[Dataset items]
· · · ·
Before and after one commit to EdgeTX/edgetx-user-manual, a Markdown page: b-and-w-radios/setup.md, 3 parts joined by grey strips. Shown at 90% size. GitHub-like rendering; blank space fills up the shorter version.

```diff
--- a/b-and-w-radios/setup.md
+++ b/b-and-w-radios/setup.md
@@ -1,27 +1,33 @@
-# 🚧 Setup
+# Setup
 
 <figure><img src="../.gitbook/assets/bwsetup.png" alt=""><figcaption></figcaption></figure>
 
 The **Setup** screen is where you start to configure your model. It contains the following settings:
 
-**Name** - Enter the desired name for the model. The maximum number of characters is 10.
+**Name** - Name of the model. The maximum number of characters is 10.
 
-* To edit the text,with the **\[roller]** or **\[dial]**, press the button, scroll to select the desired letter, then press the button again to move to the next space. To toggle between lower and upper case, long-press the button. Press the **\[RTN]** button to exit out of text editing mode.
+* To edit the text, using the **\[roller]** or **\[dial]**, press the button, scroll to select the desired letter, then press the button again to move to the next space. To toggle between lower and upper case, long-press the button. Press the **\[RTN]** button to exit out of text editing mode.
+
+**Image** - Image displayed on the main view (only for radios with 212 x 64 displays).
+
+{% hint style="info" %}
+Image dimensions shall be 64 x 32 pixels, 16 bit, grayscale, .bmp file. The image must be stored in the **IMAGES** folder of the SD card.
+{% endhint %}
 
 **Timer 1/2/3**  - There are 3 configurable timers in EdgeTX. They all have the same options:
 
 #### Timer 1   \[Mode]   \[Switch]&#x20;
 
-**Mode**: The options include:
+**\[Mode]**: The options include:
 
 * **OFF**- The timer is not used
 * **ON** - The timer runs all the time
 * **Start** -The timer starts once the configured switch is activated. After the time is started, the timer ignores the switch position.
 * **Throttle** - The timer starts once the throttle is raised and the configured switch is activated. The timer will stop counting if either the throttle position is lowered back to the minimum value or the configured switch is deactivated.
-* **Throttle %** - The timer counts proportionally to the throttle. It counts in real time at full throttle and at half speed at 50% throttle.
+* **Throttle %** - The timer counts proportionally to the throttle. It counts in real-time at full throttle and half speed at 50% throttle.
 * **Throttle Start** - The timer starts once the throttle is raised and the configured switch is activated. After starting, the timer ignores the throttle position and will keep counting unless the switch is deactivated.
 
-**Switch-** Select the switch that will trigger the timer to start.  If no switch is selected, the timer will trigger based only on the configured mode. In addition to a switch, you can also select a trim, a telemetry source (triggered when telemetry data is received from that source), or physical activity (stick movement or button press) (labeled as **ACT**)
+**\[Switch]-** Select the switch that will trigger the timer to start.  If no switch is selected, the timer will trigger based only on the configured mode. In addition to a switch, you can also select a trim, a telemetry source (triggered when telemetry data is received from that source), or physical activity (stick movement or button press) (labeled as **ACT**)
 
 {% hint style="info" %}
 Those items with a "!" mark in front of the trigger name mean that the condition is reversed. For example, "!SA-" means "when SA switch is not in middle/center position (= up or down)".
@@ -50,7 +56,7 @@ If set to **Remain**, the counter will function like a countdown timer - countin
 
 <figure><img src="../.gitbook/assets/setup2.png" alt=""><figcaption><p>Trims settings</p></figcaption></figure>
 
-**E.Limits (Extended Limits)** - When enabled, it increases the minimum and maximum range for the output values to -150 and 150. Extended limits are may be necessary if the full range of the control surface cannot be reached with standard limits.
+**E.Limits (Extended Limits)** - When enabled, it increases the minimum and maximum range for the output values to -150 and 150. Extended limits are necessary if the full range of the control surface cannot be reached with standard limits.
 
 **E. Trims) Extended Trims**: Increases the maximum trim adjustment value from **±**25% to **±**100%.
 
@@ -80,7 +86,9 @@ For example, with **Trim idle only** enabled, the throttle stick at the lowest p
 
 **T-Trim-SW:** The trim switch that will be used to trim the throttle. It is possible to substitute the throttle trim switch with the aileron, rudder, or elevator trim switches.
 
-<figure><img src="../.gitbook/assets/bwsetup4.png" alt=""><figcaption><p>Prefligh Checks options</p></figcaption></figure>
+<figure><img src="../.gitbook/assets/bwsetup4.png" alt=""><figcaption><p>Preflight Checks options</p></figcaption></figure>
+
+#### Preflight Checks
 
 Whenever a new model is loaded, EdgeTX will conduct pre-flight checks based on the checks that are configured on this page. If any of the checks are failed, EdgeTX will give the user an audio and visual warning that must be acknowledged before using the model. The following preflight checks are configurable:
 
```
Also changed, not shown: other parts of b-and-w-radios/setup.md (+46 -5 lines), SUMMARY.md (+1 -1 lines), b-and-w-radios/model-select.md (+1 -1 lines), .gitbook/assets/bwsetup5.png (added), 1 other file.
· · · ·
[Required action] All lines from the records above should be copied exactly.

[Problem solution]
Before and after one commit to EdgeTX/edgetx-user-manual, a Markdown page: b-and-w-radios/setup.md, 3 parts joined by grey strips. Shown at 90% size. GitHub-like rendering; blank space fills up the shorter version.

```diff
--- a/b-and-w-radios/setup.md
+++ b/b-and-w-radios/setup.md
@@ -1,27 +1,33 @@
-# 🚧 Setup
+# Setup
 
 <figure><img src="../.gitbook/assets/bwsetup.png" alt=""><figcaption></figcaption></figure>
 
 The **Setup** screen is where you start to configure your model. It contains the following settings:
 
-**Name** - Enter the desired name for the model. The maximum number of characters is 10.
+**Name** - Name of the model. The maximum number of characters is 10.
 
-* To edit the text,with the **\[roller]** or **\[dial]**, press the button, scroll to select the desired letter, then press the button again to move to the next space. To toggle between lower and upper case, long-press the button. Press the **\[RTN]** button to exit out of text editing mode.
+* To edit the text, using the **\[roller]** or **\[dial]**, press the button, scroll to select the desired letter, then press the button again to move to the next space. To toggle between lower and upper case, long-press the button. Press the **\[RTN]** button to exit out of text editing mode.
+
+**Image** - Image displayed on the main view (only for radios with 212 x 64 displays).
+
+{% hint style="info" %}
+Image dimensions shall be 64 x 32 pixels, 16 bit, grayscale, .bmp file. The image must be stored in the **IMAGES** folder of the SD card.
+{% endhint %}
 
 **Timer 1/2/3**  - There are 3 configurable timers in EdgeTX. They all have the same options:
 
 #### Timer 1   \[Mode]   \[Switch]&#x20;
 
-**Mode**: The options include:
+**\[Mode]**: The options include:
 
 * **OFF**- The timer is not used
 * **ON** - The timer runs all the time
 * **Start** -The timer starts once the configured switch is activated. After the time is started, the timer ignores the switch position.
 * **Throttle** - The timer starts once the throttle is raised and the configured switch is activated. The timer will stop counting if either the throttle position is lowered back to the minimum value or the configured switch is deactivated.
-* **Throttle %** - The timer counts proportionally to the throttle. It counts in real time at full throttle and at half speed at 50% throttle.
+* **Throttle %** - The timer counts proportionally to the throttle. It counts in real-time at full throttle and half speed at 50% throttle.
 * **Throttle Start** - The timer starts once the throttle is raised and the configured switch is activated. After starting, the timer ignores the throttle position and will keep counting unless the switch is deactivated.
 
-**Switch-** Select the switch that will trigger the timer to start.  If no switch is selected, the timer will trigger based only on the configured mode. In addition to a switch, you can also select a trim, a telemetry source (triggered when telemetry data is received from that source), or physical activity (stick movement or button press) (labeled as **ACT**)
+**\[Switch]-** Select the switch that will trigger the timer to start.  If no switch is selected, the timer will trigger based only on the configured mode. In addition to a switch, you can also select a trim, a telemetry source (triggered when telemetry data is received from that source), or physical activity (stick movement or button press) (labeled as **ACT**)
 
 {% hint style="info" %}
 Those items with a "!" mark in front of the trigger name mean that the condition is reversed. For example, "!SA-" means "when SA switch is not in middle/center position (= up or down)".
@@ -50,7 +56,7 @@ If set to **Remain**, the counter will function like a countdown timer - countin
 
 <figure><img src="../.gitbook/assets/setup2.png" alt=""><figcaption><p>Trims settings</p></figcaption></figure>
 
-**E.Limits (Extended Limits)** - When enabled, it increases the minimum and maximum range for the output values to -150 and 150. Extended limits are may be necessary if the full range of the control surface cannot be reached with standard limits.
+**E.Limits (Extended Limits)** - When enabled, it increases the minimum and maximum range for the output values to -150 and 150. Extended limits are necessary if the full range of the control surface cannot be reached with standard limits.
 
 **E. Trims) Extended Trims**: Increases the maximum trim adjustment value from **±**25% to **±**100%.
 
@@ -80,7 +86,9 @@ For example, with **Trim idle only** enabled, the throttle stick at the lowest p
 
 **T-Trim-SW:** The trim switch that will be used to trim the throttle. It is possible to substitute the throttle trim switch with the aileron, rudder, or elevator trim switches.
 
-<figure><img src="../.gitbook/assets/bwsetup4.png" alt=""><figcaption><p>Prefligh Checks options</p></figcaption></figure>
+<figure><img src="../.gitbook/assets/bwsetup4.png" alt=""><figcaption><p>Preflight Checks options</p></figcaption></figure>
+
+#### Preflight Checks
 
 Whenever a new model is loaded, EdgeTX will conduct pre-flight checks based on the checks that are configured on this page. If any of the checks are failed, EdgeTX will give the user an audio and visual warning that must be acknowledged before using the model. The following preflight checks are configurable:
 
```
Also changed, not shown: other parts of b-and-w-radios/setup.md (+46 -5 lines), SUMMARY.md (+1 -1 lines), b-and-w-radios/model-select.md (+1 -1 lines), .gitbook/assets/bwsetup5.png (added), 1 other file.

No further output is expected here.